A Better February
January might not have gone exactly as you had planned. Maybe the month got off to a great start and you were feeling oh so good about your expectations and goals, feeling they were well within the range of reasonable. And then they got thrown a bit off course by whatever threw them off. Rather than getting upset or agitated with yourself I’m going to ask you to look at this a bit differently then perhaps you have in the past.
Here’s the thing; our plans frequently get thrown off course or somehow not fully executed the way in which we envision them to be. This really is reality; very few people set a course for where they want to go and how they’ll get there without experiencing some bumps and detours along the way.
Let’s start with the hardest of the suggestions ~ lower your expectations. If your plan was for a dry January and that didn’t happen let’s see if perhaps your ideas were even in the ballpark of reasonable to begin with.
We engage in most of our behaviors because we believe they will help us in the long run or we find they are fun, satisfying and meet some sort of need (even if that need isn’t so healthy.) One takes Advil ® because they’ve have found that it helps with the headache. One drinks or engages in another behavior such as shopping because the short term gains ~ namely distraction and numbing out ~ are worth it. The long term consequences are less obvious and once they are obvious it’s harder to stop.
While the idea might be to stop and stay stopped, it would be foolish to do so without considering the role those behaviors play in our lives and what feelings they are addressing. The headache is likely easy ~ head is pounding, nothing like food or water seem to be helping, I need to keep working so I’ll take this OTC that I know is going to work. If your attempts to stop the headaches don’t go away after a period of time, that’s when someone might consider going to a doctor to see if there isn’t a larger issue. Same can be said for drinking* ~ the desire to cover up a feeling or many feelings or to ‘enhance’ the celebration or speed the sense of relief ~ but if that behavior then causes its own set of problems, it’s time to take a look at that.
And, like anything other behavior that might have physical consequences, it might be wise to seek medical advice. There really are drugs that can’t be stopped cold turkey. Alcohol, if one is at a particular place with their relationship to it, can literally be deadly if stopped unexpectedly.

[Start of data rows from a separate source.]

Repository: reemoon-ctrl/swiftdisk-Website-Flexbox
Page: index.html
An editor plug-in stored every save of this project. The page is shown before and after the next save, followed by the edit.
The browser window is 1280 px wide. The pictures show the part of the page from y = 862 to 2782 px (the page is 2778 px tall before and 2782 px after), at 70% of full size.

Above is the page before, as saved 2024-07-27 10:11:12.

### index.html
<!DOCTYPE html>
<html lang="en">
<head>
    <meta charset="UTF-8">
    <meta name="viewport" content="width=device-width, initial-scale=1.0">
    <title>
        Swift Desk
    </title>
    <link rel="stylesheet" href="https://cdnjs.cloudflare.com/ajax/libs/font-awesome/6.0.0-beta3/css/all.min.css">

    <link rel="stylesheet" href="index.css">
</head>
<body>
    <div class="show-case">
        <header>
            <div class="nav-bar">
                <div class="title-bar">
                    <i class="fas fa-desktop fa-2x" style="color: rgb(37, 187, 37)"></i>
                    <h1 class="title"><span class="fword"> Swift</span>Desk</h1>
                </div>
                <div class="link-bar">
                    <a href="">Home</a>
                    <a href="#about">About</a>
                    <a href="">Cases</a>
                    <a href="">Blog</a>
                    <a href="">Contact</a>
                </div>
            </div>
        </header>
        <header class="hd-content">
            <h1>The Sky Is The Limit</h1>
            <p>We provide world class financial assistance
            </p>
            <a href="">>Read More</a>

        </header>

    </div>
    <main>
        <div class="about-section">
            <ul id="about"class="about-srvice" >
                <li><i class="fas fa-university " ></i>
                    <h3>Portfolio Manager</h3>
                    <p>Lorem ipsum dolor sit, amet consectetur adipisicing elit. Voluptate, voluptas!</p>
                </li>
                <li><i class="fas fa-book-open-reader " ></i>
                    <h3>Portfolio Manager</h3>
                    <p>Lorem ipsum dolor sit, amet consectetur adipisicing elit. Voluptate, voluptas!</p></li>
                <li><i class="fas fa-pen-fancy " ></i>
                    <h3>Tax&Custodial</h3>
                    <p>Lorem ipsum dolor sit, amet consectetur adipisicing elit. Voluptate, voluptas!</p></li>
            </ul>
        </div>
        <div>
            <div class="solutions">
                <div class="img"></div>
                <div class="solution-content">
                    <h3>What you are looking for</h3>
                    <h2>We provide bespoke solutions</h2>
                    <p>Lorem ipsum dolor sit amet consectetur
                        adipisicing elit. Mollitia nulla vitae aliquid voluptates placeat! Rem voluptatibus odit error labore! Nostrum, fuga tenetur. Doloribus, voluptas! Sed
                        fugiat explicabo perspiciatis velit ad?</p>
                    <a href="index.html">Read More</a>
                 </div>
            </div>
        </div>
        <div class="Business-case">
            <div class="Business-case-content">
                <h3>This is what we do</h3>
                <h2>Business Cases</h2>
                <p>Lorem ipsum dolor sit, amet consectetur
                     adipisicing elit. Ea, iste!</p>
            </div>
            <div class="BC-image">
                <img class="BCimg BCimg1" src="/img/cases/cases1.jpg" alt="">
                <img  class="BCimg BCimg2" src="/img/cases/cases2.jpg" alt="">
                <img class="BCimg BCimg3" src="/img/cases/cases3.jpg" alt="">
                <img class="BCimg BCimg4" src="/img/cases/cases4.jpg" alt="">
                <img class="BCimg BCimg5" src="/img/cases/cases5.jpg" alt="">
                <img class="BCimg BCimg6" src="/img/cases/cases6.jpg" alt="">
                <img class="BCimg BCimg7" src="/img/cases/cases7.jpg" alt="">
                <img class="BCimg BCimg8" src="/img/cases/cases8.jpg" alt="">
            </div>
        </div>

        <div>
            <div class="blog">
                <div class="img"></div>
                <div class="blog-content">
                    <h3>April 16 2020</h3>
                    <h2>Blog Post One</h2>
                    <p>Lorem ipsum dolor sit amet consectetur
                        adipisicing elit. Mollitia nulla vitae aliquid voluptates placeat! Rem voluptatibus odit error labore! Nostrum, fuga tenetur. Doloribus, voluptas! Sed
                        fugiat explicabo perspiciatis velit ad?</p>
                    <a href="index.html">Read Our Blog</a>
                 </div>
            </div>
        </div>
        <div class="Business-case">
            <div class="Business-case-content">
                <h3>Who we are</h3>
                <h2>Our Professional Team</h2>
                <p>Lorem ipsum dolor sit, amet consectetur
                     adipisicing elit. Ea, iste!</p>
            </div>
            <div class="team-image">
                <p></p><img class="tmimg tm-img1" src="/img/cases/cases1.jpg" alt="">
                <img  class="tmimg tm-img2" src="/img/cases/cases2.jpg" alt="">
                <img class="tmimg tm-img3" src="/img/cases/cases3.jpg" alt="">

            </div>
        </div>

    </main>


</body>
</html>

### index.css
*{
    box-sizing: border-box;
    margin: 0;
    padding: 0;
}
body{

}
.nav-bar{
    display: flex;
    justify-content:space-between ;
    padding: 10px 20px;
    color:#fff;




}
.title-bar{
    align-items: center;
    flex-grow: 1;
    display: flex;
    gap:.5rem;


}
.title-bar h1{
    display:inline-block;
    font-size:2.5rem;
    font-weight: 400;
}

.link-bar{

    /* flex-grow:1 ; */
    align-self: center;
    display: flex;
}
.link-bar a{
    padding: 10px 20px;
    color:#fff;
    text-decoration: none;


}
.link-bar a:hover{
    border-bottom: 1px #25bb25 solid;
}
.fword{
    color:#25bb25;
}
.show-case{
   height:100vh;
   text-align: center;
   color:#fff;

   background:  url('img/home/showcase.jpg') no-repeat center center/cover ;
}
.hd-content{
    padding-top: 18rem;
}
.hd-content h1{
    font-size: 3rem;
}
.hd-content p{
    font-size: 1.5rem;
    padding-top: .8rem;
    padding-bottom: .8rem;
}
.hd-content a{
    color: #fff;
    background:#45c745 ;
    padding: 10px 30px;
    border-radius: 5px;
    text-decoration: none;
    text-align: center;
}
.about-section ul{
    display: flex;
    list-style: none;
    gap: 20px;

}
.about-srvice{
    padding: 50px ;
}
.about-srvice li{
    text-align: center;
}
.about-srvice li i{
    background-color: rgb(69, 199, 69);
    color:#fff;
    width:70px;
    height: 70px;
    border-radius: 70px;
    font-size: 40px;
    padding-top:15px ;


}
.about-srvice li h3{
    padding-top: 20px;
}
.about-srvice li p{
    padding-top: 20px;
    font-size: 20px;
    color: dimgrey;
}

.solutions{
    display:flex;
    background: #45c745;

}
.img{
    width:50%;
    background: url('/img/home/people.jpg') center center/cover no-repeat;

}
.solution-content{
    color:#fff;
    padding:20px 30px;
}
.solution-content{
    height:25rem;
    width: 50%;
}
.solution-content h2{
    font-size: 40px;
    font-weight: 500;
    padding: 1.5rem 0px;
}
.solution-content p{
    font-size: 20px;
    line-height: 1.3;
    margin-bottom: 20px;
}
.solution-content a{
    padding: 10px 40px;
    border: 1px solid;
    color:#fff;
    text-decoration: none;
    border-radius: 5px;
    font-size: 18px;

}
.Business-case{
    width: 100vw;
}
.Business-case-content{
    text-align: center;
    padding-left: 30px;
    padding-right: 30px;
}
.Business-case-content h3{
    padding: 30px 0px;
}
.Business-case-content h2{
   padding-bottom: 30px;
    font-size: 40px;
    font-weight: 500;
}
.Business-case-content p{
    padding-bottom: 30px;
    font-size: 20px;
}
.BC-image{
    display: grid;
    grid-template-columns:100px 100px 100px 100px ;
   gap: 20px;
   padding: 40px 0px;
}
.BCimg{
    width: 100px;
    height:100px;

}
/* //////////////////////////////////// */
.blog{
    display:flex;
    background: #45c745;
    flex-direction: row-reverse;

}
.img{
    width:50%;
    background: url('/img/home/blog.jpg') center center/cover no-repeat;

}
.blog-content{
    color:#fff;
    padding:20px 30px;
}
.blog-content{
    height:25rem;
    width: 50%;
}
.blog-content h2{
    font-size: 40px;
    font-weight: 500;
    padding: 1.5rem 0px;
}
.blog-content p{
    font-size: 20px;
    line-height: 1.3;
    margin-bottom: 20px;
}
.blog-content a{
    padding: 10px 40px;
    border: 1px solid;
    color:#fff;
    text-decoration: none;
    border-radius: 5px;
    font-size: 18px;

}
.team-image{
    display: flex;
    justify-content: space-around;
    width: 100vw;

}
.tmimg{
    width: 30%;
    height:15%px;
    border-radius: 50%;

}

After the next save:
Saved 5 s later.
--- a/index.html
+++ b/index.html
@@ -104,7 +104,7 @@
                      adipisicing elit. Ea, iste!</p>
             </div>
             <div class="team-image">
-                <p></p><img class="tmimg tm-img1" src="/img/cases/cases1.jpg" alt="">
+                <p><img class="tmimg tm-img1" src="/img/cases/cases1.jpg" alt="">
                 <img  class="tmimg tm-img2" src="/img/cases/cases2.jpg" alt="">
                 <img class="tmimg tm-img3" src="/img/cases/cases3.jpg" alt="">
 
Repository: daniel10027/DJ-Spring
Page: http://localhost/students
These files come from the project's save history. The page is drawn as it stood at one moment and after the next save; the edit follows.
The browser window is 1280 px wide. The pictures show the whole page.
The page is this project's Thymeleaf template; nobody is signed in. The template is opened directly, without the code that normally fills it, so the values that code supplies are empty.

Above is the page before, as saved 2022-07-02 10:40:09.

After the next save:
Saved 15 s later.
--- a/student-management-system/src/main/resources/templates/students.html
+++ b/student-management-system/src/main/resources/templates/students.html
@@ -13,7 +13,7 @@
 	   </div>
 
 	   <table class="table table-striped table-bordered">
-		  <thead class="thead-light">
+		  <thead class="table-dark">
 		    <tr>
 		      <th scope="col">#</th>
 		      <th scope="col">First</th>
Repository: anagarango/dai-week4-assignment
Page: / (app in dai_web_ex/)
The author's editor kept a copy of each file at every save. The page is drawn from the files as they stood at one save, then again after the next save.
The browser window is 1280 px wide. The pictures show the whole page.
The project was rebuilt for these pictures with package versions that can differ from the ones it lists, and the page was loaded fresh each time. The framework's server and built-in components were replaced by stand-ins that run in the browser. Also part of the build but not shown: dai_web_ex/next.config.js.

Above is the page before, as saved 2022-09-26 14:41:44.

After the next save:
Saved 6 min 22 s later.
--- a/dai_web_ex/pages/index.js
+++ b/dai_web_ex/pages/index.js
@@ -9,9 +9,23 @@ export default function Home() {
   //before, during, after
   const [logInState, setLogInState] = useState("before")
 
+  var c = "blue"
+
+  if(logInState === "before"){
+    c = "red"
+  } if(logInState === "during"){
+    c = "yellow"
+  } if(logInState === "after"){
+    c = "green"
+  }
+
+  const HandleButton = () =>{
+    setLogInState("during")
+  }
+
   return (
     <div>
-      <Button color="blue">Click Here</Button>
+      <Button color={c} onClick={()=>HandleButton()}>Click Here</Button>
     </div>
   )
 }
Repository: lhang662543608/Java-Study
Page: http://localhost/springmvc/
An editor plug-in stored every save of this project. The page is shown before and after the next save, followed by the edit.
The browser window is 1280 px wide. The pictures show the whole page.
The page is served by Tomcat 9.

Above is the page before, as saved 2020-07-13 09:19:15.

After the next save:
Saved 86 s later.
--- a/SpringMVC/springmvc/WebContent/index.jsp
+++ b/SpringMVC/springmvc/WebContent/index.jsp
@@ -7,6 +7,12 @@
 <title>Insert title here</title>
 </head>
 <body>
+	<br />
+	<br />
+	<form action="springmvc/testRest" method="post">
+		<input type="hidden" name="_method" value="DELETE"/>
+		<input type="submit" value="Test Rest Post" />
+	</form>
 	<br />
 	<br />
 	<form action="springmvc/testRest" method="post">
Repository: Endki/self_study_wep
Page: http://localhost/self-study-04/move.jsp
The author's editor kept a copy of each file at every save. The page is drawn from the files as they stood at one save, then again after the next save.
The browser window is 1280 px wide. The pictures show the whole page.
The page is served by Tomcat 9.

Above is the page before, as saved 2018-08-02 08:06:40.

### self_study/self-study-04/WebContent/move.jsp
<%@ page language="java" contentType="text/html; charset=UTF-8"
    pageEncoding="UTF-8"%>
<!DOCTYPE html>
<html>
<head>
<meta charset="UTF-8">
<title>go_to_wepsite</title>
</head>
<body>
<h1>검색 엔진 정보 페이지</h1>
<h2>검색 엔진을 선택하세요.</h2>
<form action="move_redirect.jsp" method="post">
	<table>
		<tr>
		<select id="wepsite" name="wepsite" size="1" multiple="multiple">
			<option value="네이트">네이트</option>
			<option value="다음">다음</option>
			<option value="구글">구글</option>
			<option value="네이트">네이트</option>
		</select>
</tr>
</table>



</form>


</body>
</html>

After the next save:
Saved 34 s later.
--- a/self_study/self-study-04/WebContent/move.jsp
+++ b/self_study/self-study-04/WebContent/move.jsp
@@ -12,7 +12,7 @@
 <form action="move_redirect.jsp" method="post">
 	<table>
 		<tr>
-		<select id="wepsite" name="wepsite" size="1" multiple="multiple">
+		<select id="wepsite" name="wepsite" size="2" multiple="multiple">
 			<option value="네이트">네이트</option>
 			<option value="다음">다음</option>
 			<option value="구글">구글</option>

Perhaps it would be wiser for you to consider a few alternatives such as delaying the first drink of the day or using less when you do use. Part of what helps here is that the small victory of using later in the day or skipping a day, is that there a small victory to be noted.
Remember, each tiny, almost impossible to see victory we can put on the boards for ourselves the easier it gets to be to put together larger and larger victories. It is thought this series of gains that we can begin to envision a different kind of relationship with the process of change as well as with the behaviors that get us into trouble.
February does not have to be like January and you can stay on course more easily if you recognize the feelings you are trying to change, give yourself the grace and space to tolerate them for a few extra minutes before you attempt to change them and then finally, give yourself a pat on the back for a job well done when you’ve delayed or used less/spent less/said less than you had in the past. The best part about the change process is that you can try and then try again until you work out what works best for you.
Best for your month!
*Please remember, I use the phrase ‘drinking’ as a catch-all ~ your destructive behavior might be something very different but it’s same concept of using something even after you have the evidence that it is no longer well in your life.